Modification records:
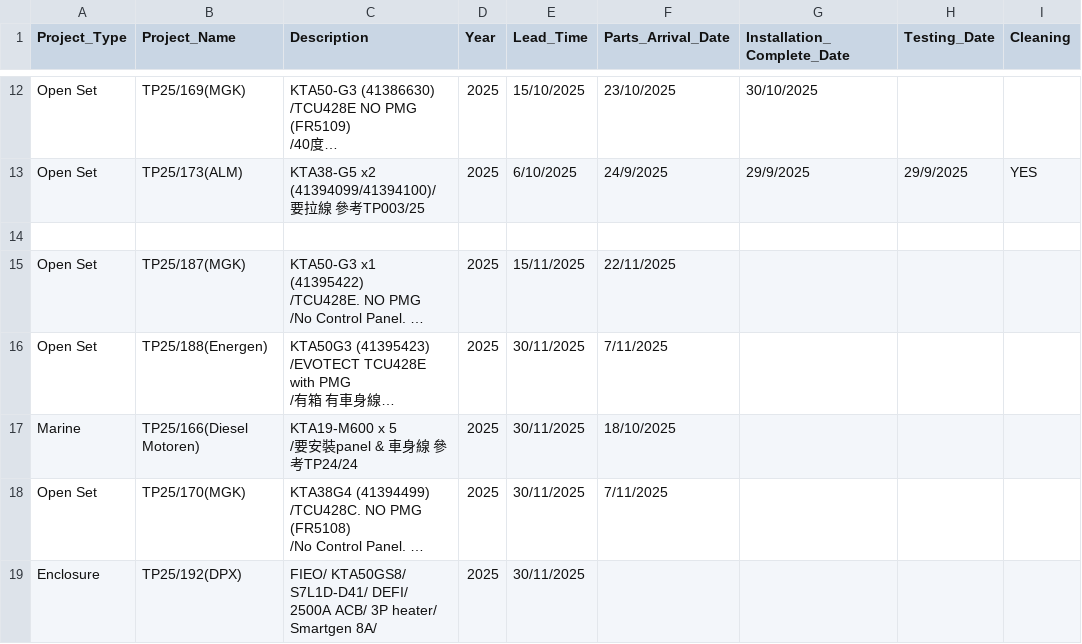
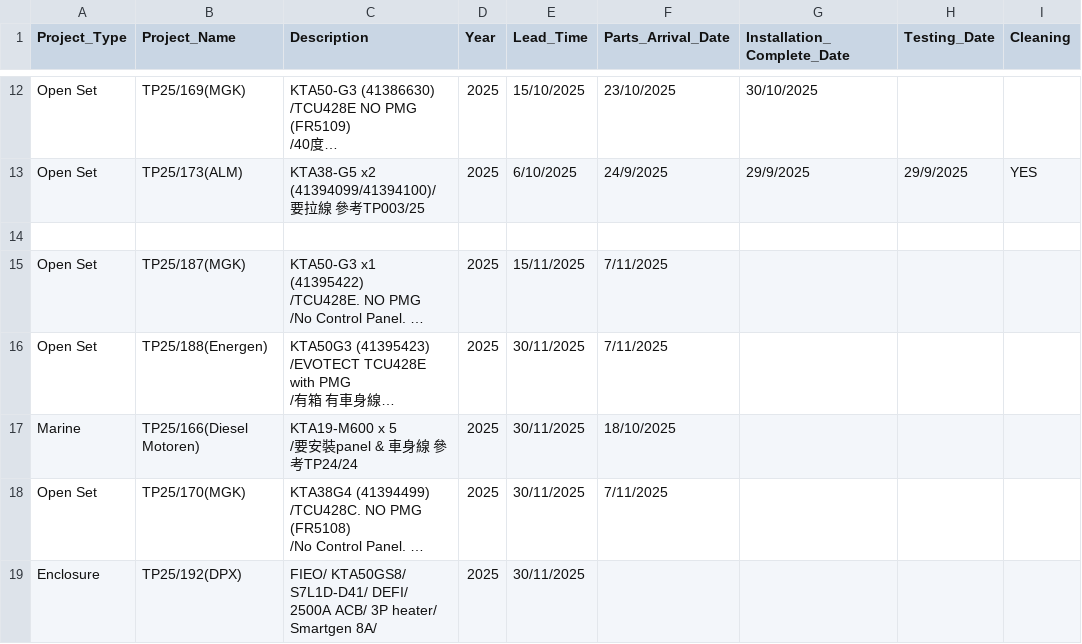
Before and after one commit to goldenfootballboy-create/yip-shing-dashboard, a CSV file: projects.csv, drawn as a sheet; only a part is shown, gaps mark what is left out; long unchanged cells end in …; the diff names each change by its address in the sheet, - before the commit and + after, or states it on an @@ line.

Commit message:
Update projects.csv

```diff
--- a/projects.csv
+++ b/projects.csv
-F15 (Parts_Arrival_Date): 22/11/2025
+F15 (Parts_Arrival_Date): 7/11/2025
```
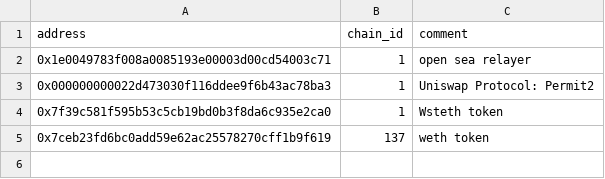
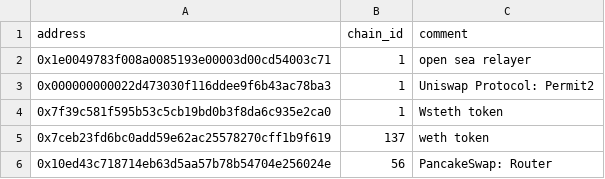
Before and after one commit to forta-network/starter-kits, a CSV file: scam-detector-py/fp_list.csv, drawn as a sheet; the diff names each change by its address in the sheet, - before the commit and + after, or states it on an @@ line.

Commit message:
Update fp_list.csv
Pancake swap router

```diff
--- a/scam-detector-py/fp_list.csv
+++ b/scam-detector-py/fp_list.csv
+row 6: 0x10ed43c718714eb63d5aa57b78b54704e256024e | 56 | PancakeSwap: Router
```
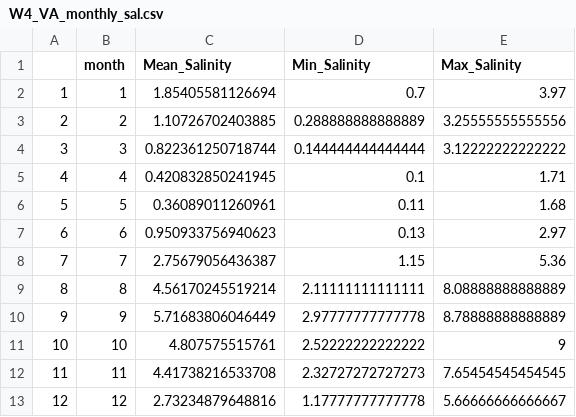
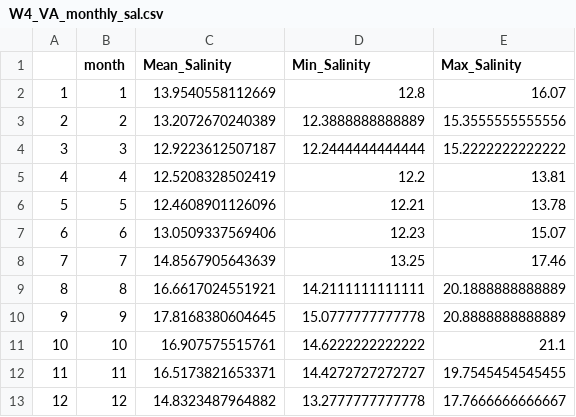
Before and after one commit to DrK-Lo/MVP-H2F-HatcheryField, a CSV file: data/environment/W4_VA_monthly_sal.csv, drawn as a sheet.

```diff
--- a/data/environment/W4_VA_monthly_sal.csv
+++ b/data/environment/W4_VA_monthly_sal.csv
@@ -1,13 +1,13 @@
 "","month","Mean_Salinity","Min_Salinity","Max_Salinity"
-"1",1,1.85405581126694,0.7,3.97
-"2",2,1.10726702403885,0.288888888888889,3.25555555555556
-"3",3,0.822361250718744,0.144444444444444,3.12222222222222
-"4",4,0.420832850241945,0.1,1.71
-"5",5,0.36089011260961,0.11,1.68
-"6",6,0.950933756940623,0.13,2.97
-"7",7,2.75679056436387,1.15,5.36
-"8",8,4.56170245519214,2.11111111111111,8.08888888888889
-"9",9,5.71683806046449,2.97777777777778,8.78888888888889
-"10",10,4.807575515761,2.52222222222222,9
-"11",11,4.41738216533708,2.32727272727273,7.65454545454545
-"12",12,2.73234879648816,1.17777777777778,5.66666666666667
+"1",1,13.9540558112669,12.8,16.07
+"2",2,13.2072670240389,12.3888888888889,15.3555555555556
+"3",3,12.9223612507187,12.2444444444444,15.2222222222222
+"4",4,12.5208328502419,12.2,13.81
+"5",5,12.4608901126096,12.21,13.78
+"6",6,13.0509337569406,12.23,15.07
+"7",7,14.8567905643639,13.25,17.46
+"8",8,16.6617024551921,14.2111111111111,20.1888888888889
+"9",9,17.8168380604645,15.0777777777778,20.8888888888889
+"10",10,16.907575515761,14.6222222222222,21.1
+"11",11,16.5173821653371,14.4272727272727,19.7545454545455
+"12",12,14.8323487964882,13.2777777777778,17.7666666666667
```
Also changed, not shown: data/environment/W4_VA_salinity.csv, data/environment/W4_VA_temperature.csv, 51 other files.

==

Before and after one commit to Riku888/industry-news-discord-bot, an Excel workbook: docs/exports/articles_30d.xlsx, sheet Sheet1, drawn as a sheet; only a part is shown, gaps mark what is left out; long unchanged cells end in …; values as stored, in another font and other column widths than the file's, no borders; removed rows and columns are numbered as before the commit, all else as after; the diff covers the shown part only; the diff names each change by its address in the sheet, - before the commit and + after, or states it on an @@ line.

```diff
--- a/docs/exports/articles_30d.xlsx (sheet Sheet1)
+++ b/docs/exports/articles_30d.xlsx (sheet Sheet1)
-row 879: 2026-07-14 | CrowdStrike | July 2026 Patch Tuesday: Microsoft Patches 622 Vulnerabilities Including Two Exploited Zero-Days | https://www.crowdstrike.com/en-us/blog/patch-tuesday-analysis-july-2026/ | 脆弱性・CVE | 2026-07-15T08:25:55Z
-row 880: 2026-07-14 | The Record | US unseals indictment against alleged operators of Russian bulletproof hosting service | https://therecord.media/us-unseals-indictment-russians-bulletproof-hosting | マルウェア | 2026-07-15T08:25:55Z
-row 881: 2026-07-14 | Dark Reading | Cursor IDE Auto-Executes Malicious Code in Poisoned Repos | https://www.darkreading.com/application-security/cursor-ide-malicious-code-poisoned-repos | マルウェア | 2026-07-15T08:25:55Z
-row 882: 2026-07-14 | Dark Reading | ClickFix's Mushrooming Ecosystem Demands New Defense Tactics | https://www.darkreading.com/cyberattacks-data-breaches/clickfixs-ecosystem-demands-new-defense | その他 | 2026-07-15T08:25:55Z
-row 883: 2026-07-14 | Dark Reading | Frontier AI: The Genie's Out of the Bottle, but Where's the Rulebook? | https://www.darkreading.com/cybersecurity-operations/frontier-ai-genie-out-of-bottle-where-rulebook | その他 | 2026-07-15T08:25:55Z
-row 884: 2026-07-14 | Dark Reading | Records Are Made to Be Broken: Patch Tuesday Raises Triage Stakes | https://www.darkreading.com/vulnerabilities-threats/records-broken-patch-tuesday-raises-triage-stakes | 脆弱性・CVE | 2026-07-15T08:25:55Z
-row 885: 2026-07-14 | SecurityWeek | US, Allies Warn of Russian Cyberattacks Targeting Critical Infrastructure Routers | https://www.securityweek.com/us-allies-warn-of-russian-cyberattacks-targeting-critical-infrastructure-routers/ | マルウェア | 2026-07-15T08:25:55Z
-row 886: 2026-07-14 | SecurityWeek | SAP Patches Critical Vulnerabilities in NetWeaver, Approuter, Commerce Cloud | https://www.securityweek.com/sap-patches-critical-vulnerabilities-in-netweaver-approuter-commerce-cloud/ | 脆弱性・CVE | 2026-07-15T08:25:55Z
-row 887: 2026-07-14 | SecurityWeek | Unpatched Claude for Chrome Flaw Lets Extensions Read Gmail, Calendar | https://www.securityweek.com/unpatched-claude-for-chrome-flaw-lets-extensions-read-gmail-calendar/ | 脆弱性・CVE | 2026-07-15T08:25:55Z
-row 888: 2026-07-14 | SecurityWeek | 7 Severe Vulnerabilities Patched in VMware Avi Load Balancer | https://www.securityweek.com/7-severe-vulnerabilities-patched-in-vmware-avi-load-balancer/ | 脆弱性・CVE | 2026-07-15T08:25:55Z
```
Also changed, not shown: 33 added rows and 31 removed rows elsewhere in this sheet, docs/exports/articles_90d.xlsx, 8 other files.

* * *

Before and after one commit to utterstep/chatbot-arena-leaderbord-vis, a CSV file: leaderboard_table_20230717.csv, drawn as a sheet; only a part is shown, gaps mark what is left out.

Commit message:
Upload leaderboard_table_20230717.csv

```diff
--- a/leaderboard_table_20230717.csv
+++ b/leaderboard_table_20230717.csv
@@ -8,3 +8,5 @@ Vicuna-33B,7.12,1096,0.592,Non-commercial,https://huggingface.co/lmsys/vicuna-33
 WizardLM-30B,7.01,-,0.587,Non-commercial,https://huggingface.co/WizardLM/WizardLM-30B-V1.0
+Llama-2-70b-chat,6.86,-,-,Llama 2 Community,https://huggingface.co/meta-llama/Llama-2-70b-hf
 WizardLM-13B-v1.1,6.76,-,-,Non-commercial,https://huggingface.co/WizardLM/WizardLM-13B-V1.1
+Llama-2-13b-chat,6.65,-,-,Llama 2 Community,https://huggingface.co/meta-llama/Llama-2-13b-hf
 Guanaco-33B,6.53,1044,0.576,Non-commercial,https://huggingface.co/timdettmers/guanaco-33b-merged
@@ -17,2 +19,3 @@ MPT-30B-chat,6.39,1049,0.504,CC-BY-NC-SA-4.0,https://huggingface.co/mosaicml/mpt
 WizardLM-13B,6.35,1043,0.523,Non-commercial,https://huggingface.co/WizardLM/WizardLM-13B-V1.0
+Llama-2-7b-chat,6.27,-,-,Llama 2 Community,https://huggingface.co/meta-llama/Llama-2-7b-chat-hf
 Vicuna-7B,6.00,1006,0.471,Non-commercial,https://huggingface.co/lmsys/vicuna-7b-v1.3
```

- _Try it_
Go through the records above and copy each line where "meta" is found.

- _Task result_
+Llama-2-70b-chat,6.86,-,-,Llama 2 Community,https://huggingface.co/meta-llama/Llama-2-70b-hf
+Llama-2-13b-chat,6.65,-,-,Llama 2 Community,https://huggingface.co/meta-llama/Llama-2-13b-hf
+Llama-2-7b-chat,6.27,-,-,Llama 2 Community,https://huggingface.co/meta-llama/Llama-2-7b-chat-hf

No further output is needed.